- TASK PROMPT
Present the count of lines in the entries below that hold "programName", and present nothing else.

- Edit tracking data
--------

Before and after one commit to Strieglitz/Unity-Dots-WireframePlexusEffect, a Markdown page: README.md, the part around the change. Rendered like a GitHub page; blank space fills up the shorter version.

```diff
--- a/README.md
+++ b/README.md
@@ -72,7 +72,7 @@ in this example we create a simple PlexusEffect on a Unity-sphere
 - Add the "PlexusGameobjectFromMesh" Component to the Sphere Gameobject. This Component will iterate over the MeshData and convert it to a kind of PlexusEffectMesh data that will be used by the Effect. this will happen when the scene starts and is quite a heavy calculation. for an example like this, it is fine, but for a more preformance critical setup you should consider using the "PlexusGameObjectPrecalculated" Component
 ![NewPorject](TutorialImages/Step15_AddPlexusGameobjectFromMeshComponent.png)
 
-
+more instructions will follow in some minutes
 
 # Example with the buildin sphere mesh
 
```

--------

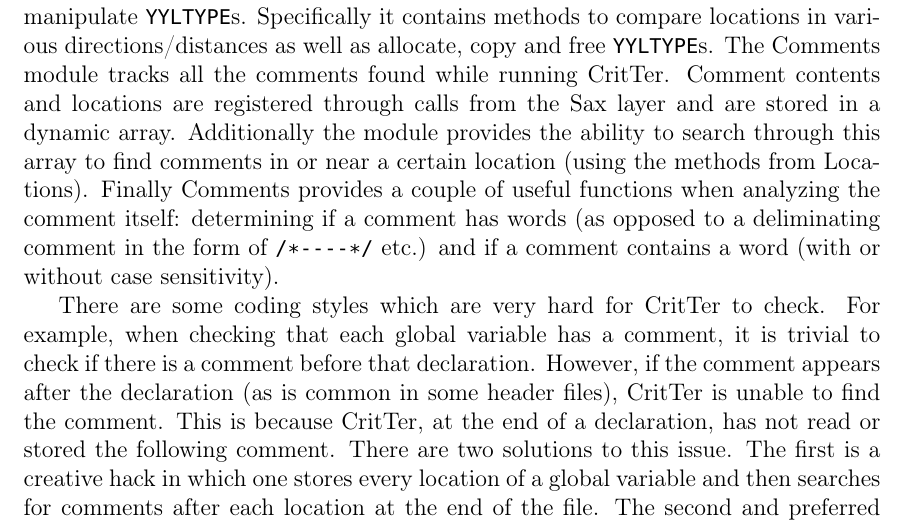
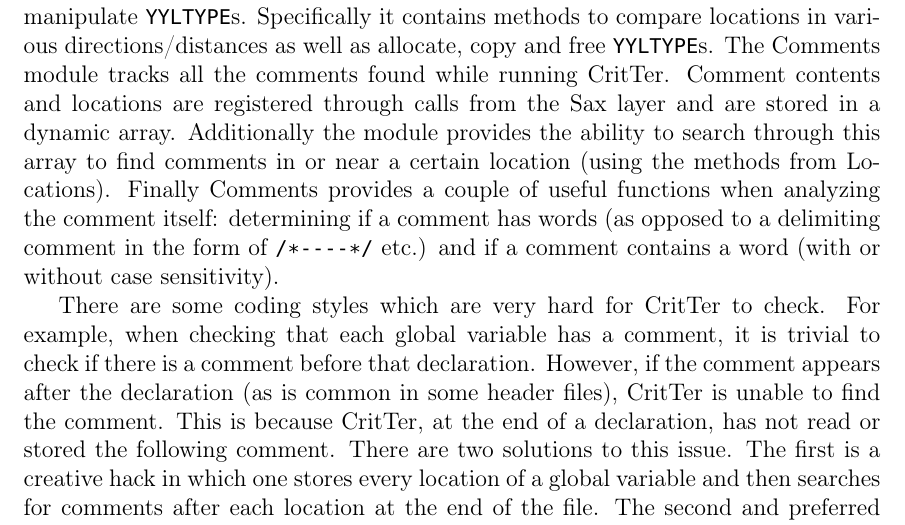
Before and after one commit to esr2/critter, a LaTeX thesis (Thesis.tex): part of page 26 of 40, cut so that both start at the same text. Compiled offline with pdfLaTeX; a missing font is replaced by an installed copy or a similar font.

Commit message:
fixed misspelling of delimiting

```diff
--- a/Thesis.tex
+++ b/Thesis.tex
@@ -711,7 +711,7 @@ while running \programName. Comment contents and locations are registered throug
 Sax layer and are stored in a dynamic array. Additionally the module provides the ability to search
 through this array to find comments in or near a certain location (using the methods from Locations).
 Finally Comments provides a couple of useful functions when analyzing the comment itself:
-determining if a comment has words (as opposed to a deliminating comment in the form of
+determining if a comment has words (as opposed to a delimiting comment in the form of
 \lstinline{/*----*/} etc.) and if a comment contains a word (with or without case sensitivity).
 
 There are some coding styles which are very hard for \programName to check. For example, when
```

--------

- OUTPUT FOR THIS TASK
2